Oak Wood Cemetery & Cedar Hill
Wheeler House | Scott Family and Scott Store |
The Old Oak Tree | Stobaugh House
J.P. Simpson wasn't the only
visitor to make a trek to HoneyGrove. A hunting party led by a 17 year
old scout named Henry Stout from Tennessee with a friend named Davy Crockett
through the area on a bear hunting expedition. Crockett had hoped to visit
a friend in the area John Stiles but his friend wasn't home. Davy found
himselfin Honey Grove & liked the area. He planned to return tosettle
there after the Alamo issue was resolved. We know he died at the
Alamo, so didn't get a chance to settle in Honey Grove, but the
name Honey Grove remained with Davy's old campsite. Erwin's first neighbors
were Captain Yeary who lived three miles south of the grove
and Dr.Nicholson who came to Texas in 1837 with his brother,A.J. Nicholson.
Other original settlers were John McKinzie Junior, J.T.Allen, James Gilmer,
Wilson Allen,Dr. Gambill, J. Fuqua, David Drennen, and Thomas Hobbs.Gilmer
purchased 320 acres from John Nicholson in 1845 at the price of $2.19 per
acre. The land was the southernhalf of Honey Grove. Gilmer built
a home of logs for his family near the west side of the present
public square. He died in 1845 shortly after the cabin was completed.
His pregnant wife & three small sons survived him.

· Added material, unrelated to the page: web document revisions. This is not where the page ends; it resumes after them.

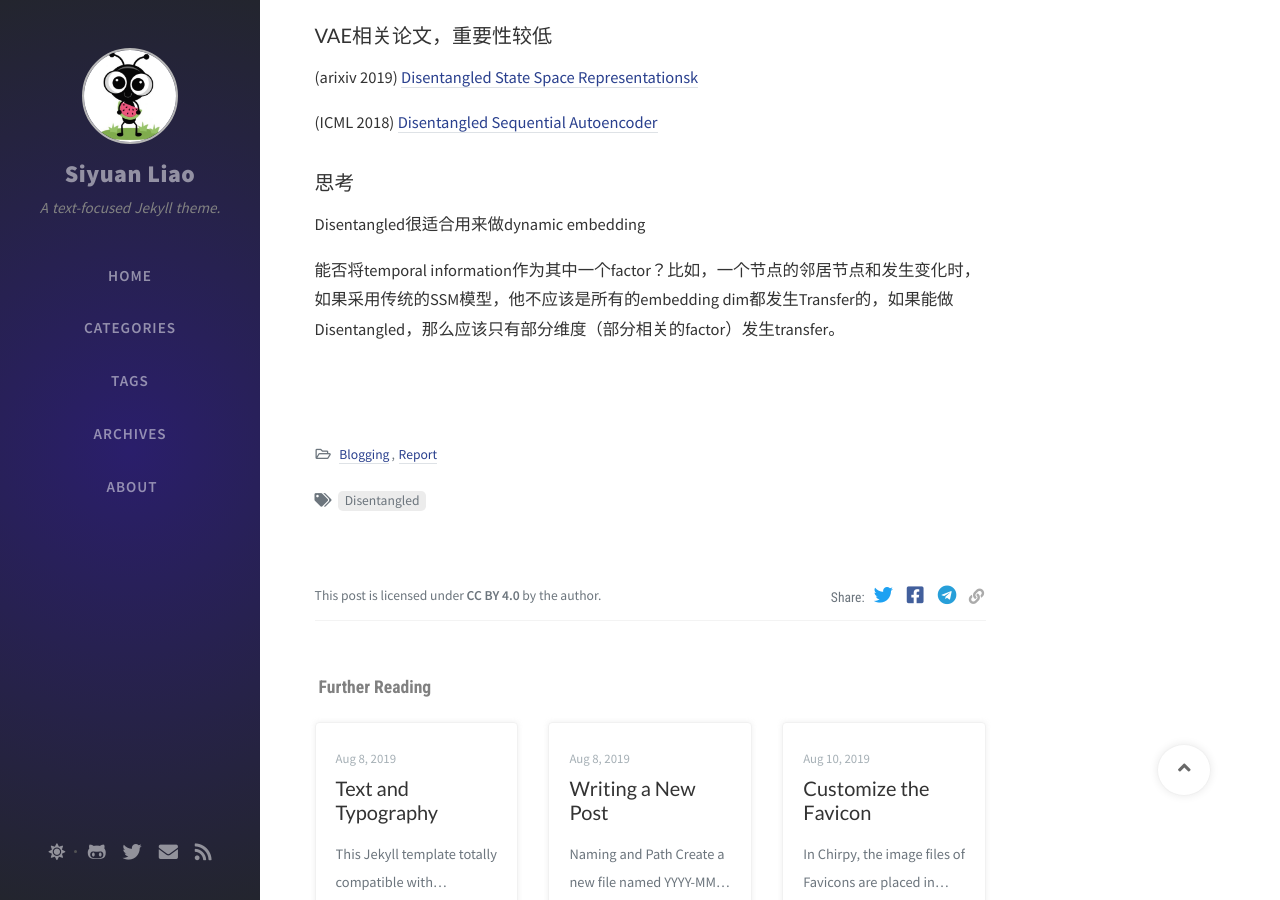
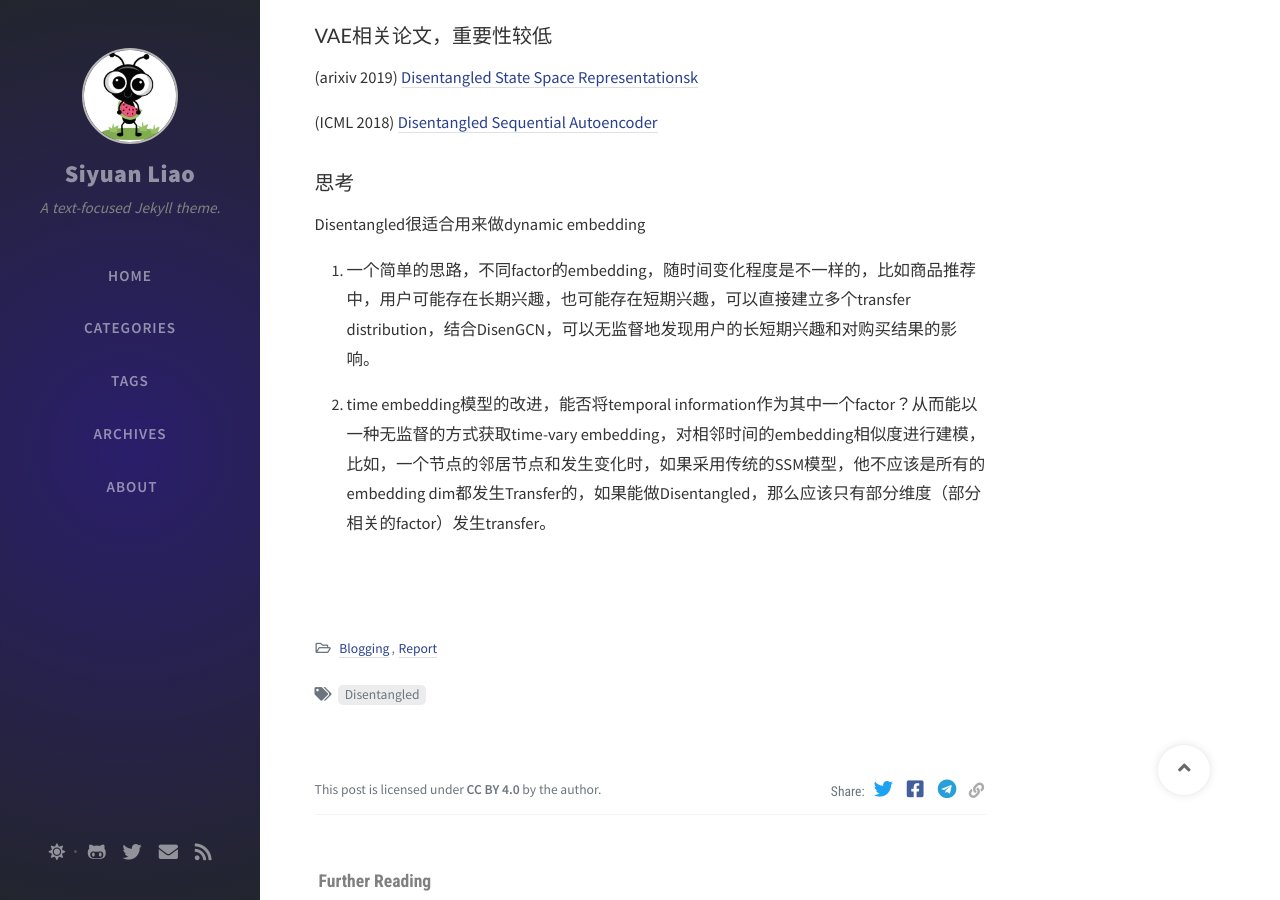
Before and after one commit to SeanLiaoy/seanliaoy.github.io, a Jekyll site: the page built from _posts/2020-10-04-disentangled.md, in a window 1280 px wide and 900 px high, scrolled down 1586 px. Built offline with Jekyll 4.4.1, drawn with Linux system fonts in a browser that asks for light colours; nearby versions of some CDN libraries; comment, search, counter and statistics services are not loaded.

Commit message:
修改文件: _posts/2020-10-04-disentangled.md

```diff
--- a/_posts/2020-10-04-disentangled.md
+++ b/_posts/2020-10-04-disentangled.md
@@ -71,4 +71,6 @@ $$ \mathbf{y}_u = [ c_1, c_2, ..., c_K ] $$
 
 Disentangled很适合用来做dynamic embedding
 
-能否将temporal information作为其中一个factor？比如，一个节点的邻居节点和发生变化时，如果采用传统的SSM模型，他不应该是所有的embedding dim都发生Transfer的，如果能做Disentangled，那么应该只有部分维度（部分相关的factor）发生transfer。
+1. 一个简单的思路，不同factor的embedding，随时间变化程度是不一样的，比如商品推荐中，用户可能存在长期兴趣，也可能存在短期兴趣，可以直接建立多个transfer distribution，结合DisenGCN，可以无监督地发现用户的长短期兴趣和对购买结果的影响。
+
+2. time embedding模型的改进，能否将temporal information作为其中一个factor？从而能以一种无监督的方式获取time-vary embedding，对相邻时间的embedding相似度进行建模，比如，一个节点的邻居节点和发生变化时，如果采用传统的SSM模型，他不应该是所有的embedding dim都发生Transfer的，如果能做Disentangled，那么应该只有部分维度（部分相关的factor）发生transfer。
```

The baby, a fourth son, was born 3 months after James Gilmer died.A Benjamin Walcott soon came to town arriving in1846. Walcott was a millwright who had left New England for Ohio, then traveled on to Mississippi finally settling in Honey Grove. He formed a partnership with Erwin & then with James Gilmer's widow. He shared a business with Erwin & in 1848 Walcott married the widow Gilmer. Walcott may have been the first Texas land developer. He & Erwin surveyed the area & began acquiring additional land
which was partitioned & then sold insmaller lots tothe influx of new Texas settlers. By 1856, Honey Grovehad grown enough that a 2 story hotel was built in the southeast corner of the square by a Granville Tucker. The hotel was directly south of Walcott's store. In 1858, Orville Smith took over the hotel and from that time, the hotel was known as the Smith Hotel. HoneyGrove was Confederate through & through, so when the CSA calledfor volunteers, many of Honey Grove's able-bodied men joined up with Company "F" of the Texas 11th Calvary. Several units trained near HoneyGrove before departingfor battle areas. After the Late Unpleasantness also known as the War between the States and now known as the Civil War, Honey Grove's population bloomed growing from 300 rapidly to 400.
A newspaper called the Semi-Weekly Texas Citizen was published by John B. McCraw. The town had72 businesses including 12 dry goods stores, 2 cotton gins,2 railroads,2 lumber yards, 2 banks, 7 churches, 4 hotels, and an assortment of boarding houses and
eateries. Honey Grove was incorporated in 1873 with J.H. Smith as the first mayor.